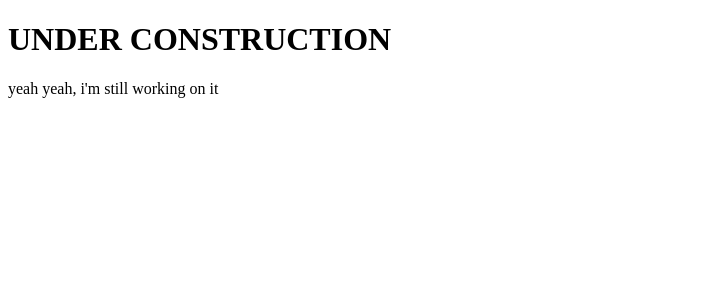
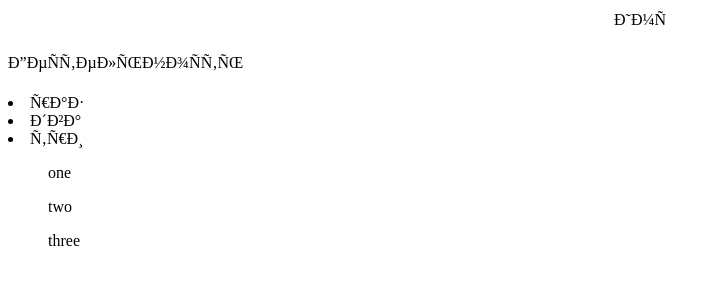
Before and after one commit to twoKitties/twokitties.github.io, a plain HTML site: page index.html in a window 1280 px wide. Shown: the whole page, without its empty margins (0-720 px from the left). Drawn offline with Linux system fonts and the light colour scheme.

Commit message:
added several blocks

```diff
--- a/index.html
+++ b/index.html
@@ -1,7 +1,22 @@
 <!DOCTYPE html>
-<html>
+<html lang="ru">
+    <head>
+        <meta charset="UTF=8">
+        <title>Резюме и имя</title>
+    </head>
     <body>
-        <h1>UNDER CONSTRUCTION</h1>
-        <p>yeah yeah, i'm still working on it</p>
+        <header style="text-align: center;">Имя</header>
+        <p>Деятельность</p>
+        <section id="experience">
+            <li>раз</li>
+            <li>два</li>
+            <li>три</li>
+        </section>
+        <section id="and more">
+            <ol>one</ol>
+            <ol>two</ol>
+            <ol>three
+            </ol>
+        </section>
     </body>
 </html>
```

··········

- Exercise objective:
Among the lines of the data, find every one that holds "section" and copy it.

- Answer box:
+        <section id="experience">
+        </section>
+        <section id="and more">
+        </section>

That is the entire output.